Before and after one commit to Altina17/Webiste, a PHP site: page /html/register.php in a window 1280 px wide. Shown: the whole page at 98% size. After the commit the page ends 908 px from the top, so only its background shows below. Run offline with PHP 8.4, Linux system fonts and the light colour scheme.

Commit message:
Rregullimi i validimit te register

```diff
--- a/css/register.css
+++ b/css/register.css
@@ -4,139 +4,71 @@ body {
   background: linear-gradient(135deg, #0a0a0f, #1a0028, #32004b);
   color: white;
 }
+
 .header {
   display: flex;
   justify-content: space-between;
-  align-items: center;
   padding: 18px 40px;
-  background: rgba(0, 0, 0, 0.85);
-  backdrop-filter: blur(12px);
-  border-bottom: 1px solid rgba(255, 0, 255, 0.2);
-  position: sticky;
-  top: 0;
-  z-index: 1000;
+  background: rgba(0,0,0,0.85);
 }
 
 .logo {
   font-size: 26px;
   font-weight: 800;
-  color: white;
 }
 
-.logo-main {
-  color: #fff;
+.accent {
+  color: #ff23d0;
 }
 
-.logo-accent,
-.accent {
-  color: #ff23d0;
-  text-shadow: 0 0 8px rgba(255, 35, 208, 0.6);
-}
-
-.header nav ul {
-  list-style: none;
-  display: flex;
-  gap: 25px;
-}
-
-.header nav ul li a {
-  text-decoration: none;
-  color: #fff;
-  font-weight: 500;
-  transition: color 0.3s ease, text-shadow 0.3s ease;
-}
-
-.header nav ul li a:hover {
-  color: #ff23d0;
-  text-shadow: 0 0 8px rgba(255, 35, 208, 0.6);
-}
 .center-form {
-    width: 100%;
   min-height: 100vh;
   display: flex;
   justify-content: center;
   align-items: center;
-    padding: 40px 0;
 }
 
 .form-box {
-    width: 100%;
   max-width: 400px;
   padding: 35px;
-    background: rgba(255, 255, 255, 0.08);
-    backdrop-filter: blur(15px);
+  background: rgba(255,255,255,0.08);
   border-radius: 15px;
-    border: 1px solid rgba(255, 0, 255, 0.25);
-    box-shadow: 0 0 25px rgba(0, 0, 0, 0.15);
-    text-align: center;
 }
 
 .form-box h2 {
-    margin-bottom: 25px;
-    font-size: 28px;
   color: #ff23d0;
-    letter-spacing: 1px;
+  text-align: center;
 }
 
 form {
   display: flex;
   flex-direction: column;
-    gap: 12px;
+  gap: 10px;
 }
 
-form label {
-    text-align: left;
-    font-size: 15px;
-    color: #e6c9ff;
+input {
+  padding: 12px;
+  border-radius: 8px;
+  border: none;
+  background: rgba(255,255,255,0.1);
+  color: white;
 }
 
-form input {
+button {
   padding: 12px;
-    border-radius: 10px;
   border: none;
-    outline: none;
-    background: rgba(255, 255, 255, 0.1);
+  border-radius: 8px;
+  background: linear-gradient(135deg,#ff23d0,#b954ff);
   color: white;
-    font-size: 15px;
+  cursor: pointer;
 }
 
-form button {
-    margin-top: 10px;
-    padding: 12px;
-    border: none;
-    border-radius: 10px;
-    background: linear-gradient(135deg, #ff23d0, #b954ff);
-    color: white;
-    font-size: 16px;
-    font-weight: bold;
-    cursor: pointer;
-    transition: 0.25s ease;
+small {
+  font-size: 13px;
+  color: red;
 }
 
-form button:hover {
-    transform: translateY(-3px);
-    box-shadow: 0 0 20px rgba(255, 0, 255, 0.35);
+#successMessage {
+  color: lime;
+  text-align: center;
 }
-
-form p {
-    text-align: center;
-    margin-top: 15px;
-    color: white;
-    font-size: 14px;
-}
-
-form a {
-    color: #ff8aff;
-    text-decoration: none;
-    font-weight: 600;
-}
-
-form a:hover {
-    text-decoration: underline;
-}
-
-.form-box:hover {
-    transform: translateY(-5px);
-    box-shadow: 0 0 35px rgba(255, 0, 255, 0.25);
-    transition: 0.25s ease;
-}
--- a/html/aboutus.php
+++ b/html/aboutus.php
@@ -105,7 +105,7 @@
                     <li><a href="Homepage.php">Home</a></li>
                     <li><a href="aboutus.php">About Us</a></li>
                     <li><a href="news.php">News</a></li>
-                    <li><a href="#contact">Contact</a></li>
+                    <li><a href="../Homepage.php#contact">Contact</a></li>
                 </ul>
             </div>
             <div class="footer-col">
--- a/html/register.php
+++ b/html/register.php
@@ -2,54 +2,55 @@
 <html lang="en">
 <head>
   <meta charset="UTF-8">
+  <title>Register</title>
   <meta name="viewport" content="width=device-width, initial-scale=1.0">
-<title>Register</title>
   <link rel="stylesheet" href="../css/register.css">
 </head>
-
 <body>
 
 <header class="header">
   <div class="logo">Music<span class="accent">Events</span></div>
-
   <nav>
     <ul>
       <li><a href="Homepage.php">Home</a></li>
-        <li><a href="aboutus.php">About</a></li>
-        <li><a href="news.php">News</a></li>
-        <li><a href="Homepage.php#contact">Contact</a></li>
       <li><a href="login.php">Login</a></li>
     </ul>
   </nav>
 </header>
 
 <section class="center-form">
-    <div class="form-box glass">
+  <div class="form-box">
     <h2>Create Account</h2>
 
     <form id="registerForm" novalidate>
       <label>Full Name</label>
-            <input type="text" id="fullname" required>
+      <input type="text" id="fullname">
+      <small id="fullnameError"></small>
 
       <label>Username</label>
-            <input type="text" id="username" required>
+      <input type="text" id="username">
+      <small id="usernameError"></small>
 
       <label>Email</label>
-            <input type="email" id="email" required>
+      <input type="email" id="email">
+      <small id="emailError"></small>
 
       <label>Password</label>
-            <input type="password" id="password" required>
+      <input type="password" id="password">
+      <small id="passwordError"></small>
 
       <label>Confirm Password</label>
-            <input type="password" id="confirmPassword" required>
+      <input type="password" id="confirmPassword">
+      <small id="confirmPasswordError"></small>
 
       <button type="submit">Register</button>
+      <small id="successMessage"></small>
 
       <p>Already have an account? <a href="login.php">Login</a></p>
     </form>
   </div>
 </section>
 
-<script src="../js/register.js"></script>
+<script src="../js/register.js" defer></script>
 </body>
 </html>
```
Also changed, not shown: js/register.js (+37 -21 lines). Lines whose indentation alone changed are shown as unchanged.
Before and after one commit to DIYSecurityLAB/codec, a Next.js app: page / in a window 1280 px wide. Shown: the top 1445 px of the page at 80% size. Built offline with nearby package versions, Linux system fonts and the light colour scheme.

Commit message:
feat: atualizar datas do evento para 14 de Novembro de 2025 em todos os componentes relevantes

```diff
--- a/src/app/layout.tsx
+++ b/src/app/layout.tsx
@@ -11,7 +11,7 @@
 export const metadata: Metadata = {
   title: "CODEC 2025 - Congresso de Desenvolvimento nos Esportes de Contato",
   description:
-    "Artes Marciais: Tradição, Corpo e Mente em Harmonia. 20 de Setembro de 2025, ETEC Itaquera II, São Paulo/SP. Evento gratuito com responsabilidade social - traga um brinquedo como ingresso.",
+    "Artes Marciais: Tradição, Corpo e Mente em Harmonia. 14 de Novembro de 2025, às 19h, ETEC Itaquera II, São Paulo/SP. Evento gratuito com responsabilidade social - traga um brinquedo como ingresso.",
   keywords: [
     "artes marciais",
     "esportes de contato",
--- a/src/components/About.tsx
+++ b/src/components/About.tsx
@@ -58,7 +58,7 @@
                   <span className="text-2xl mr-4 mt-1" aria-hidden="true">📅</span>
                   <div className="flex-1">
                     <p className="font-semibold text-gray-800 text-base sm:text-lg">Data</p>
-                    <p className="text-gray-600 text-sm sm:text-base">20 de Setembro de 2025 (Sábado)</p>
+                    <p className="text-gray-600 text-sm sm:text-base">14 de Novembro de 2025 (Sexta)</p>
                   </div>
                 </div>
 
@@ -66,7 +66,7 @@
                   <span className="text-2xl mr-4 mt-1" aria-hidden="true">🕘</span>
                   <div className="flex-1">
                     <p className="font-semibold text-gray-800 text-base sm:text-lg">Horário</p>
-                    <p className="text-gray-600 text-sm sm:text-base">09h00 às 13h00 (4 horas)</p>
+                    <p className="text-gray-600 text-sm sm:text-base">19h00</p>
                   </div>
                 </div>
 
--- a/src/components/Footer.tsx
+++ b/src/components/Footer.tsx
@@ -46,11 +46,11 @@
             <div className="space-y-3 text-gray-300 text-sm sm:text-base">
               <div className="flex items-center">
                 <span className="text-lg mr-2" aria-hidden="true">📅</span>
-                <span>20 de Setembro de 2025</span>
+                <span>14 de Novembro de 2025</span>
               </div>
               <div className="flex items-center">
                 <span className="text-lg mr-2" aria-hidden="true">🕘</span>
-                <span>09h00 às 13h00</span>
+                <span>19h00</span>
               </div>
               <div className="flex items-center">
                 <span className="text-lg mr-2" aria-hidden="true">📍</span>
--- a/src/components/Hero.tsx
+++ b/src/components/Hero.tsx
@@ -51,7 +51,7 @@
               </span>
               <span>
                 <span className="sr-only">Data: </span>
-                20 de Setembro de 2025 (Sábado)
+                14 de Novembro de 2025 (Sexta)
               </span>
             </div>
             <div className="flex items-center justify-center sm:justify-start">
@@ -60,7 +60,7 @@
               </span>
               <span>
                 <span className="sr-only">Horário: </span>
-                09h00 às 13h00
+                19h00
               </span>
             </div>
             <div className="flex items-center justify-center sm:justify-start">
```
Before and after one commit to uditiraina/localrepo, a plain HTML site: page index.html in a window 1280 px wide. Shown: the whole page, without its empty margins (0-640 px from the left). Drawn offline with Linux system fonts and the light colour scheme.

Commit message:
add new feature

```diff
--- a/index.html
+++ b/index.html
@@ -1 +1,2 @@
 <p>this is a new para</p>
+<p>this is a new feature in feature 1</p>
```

★ ★ ★ ★ ★ ★ ★

## WHAT YOU HAVE TO DO
Filter the records above for "input" and copy every matching line.

## RESPONSE TO THIS EXERCISE
+input {
-form input {
-            <input type="text" id="fullname" required>
+      <input type="text" id="fullname">
-            <input type="text" id="username" required>
+      <input type="text" id="username">
-            <input type="email" id="email" required>
+      <input type="email" id="email">
-            <input type="password" id="password" required>
+      <input type="password" id="password">
-            <input type="password" id="confirmPassword" required>
+      <input type="password" id="confirmPassword">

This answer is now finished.